| Listed records |
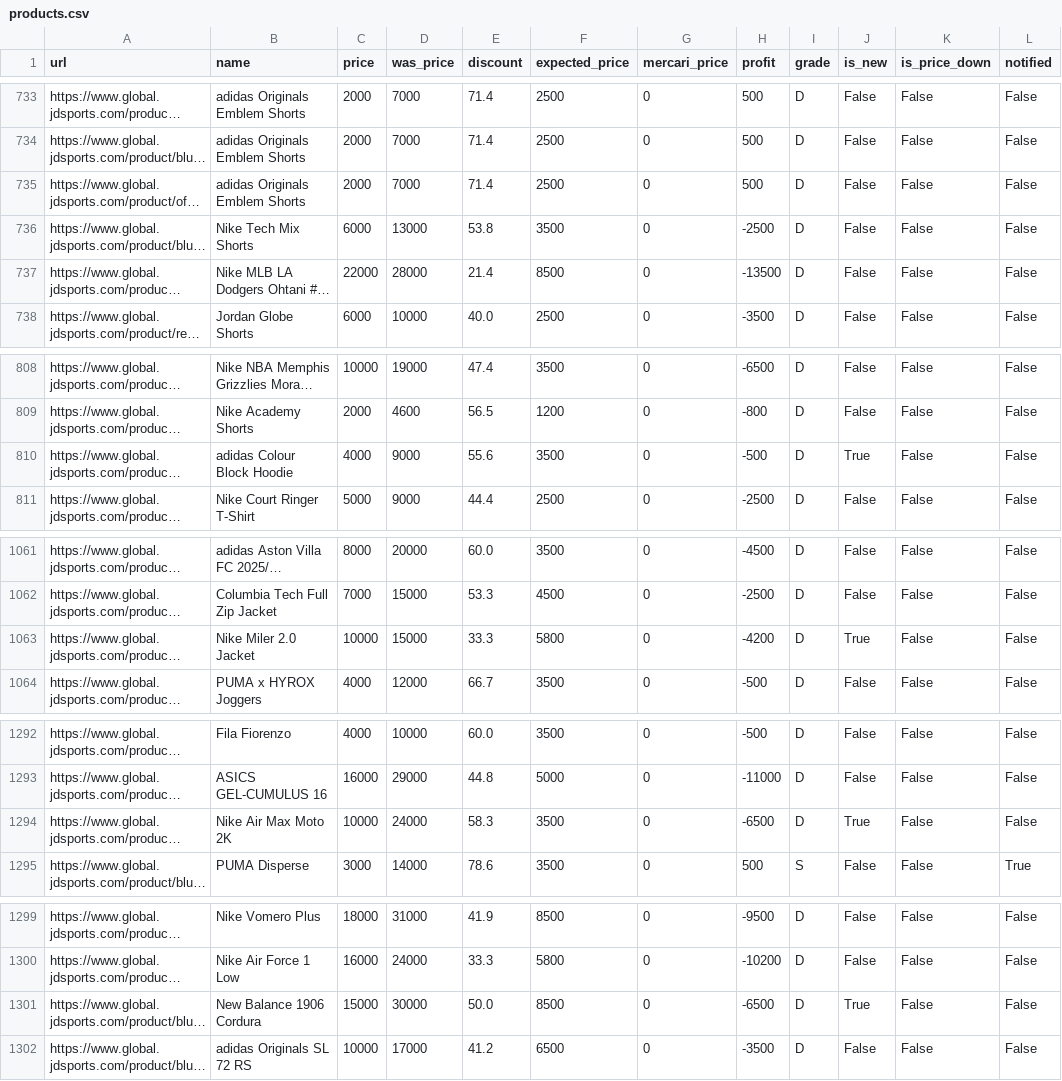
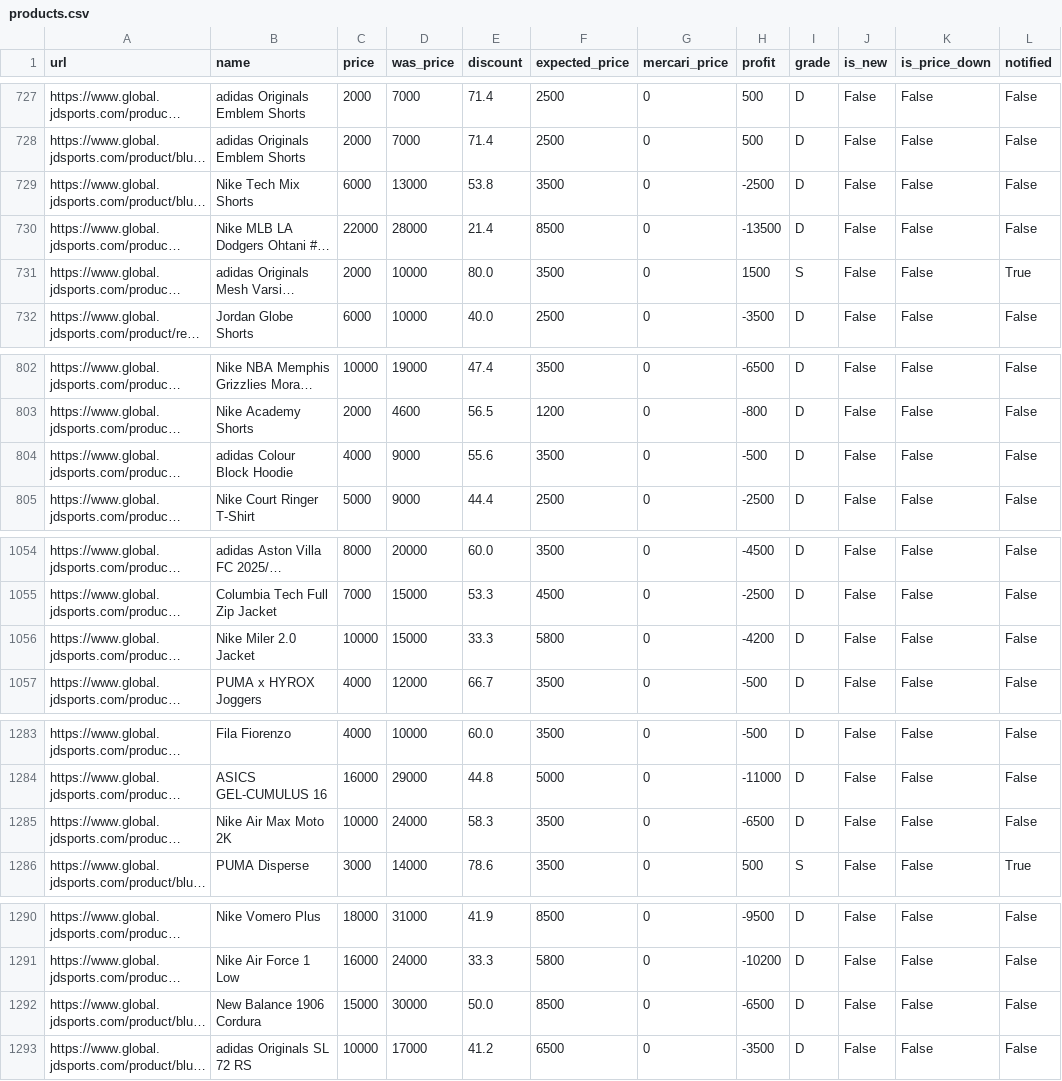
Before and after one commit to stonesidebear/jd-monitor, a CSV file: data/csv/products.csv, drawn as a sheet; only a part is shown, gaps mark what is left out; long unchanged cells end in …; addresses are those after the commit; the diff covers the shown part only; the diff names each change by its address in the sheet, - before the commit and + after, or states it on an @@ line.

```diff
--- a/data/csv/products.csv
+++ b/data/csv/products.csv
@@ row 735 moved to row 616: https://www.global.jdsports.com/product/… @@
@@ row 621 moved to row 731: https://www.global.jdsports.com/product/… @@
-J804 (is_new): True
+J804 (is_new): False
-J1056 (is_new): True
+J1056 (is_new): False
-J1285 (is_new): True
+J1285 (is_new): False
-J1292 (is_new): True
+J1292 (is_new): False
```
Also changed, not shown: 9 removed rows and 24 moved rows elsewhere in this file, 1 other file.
==
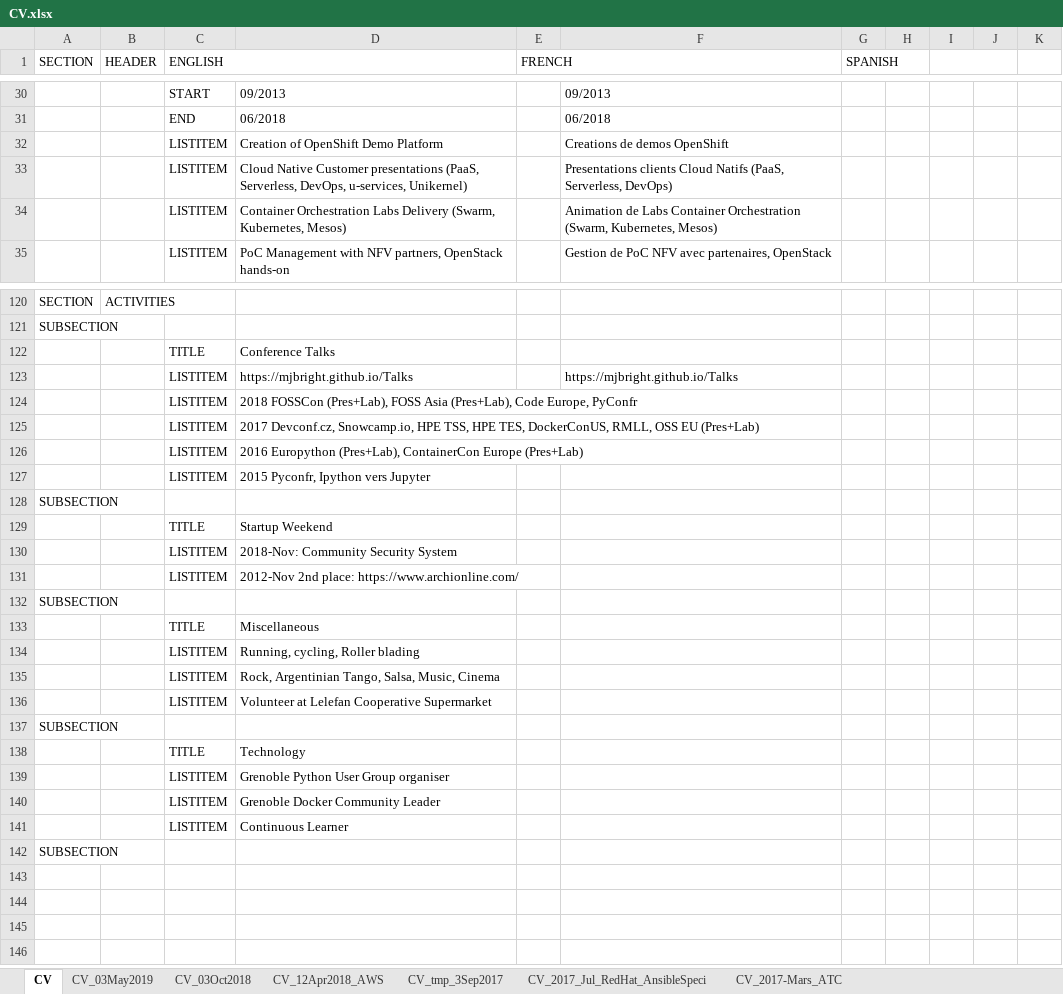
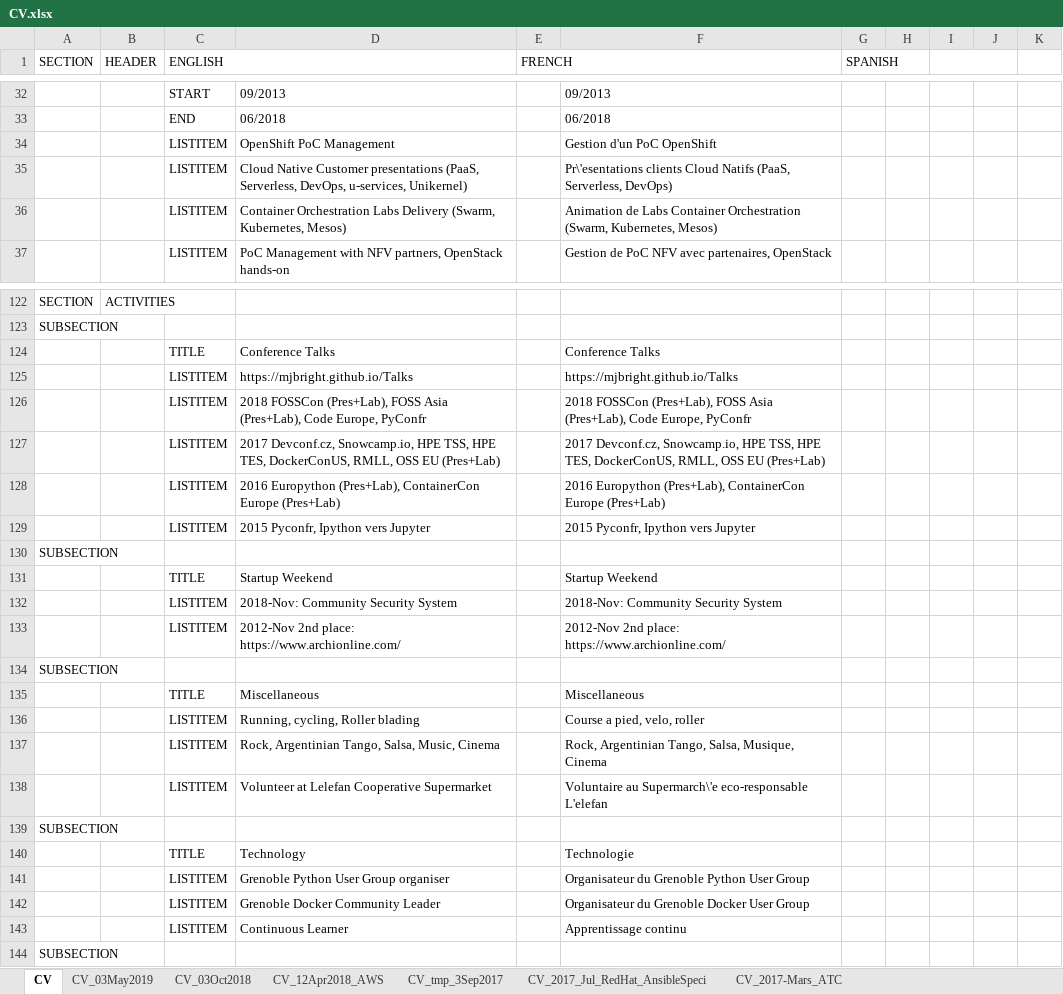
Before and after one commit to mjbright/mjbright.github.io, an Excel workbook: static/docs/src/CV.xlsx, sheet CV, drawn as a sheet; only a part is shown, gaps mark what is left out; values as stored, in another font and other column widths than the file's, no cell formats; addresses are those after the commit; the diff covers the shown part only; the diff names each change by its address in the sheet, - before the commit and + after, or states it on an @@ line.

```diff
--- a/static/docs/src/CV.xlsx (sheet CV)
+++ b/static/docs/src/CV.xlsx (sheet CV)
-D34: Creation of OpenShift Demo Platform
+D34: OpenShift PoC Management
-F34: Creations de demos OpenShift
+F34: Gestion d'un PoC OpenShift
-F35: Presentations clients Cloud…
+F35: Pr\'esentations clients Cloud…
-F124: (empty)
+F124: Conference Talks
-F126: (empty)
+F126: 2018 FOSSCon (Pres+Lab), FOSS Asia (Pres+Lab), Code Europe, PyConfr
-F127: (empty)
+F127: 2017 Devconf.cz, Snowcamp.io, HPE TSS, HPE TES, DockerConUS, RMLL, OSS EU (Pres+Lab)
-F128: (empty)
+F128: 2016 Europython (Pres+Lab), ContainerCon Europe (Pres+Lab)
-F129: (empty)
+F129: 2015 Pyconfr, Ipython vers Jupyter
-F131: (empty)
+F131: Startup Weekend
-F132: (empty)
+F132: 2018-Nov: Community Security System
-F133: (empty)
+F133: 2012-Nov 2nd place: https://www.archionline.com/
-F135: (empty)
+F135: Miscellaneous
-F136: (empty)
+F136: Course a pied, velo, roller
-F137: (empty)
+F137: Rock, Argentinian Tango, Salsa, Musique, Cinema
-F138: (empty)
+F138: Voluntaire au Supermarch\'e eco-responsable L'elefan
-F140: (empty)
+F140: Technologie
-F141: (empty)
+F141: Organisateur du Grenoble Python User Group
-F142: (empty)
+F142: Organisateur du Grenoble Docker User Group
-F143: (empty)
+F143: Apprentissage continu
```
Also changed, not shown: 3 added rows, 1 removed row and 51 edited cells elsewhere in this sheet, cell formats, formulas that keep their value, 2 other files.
* * *
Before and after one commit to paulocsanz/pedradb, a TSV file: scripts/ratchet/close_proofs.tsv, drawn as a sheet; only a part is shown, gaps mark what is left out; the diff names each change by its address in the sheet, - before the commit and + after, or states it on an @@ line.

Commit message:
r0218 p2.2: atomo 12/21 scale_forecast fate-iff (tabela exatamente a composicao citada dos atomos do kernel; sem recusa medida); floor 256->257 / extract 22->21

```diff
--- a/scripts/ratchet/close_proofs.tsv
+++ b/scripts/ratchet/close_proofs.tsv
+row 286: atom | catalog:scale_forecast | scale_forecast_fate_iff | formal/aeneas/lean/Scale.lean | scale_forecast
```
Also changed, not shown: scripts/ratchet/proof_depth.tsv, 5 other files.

| Work request |
Search the records for the word "data" and return every line that holds it.

| Written answer |
Before and after one commit to stonesidebear/jd-monitor, a CSV file: data/csv/products.csv, drawn as a sheet; only a part is shown, gaps mark what is left out; long unchanged cells end in …; addresses are those after the commit; the diff covers the shown part only; the diff names each change by its address in the sheet, - before the commit and + after, or states it on an @@ line.
--- a/data/csv/products.csv
+++ b/data/csv/products.csv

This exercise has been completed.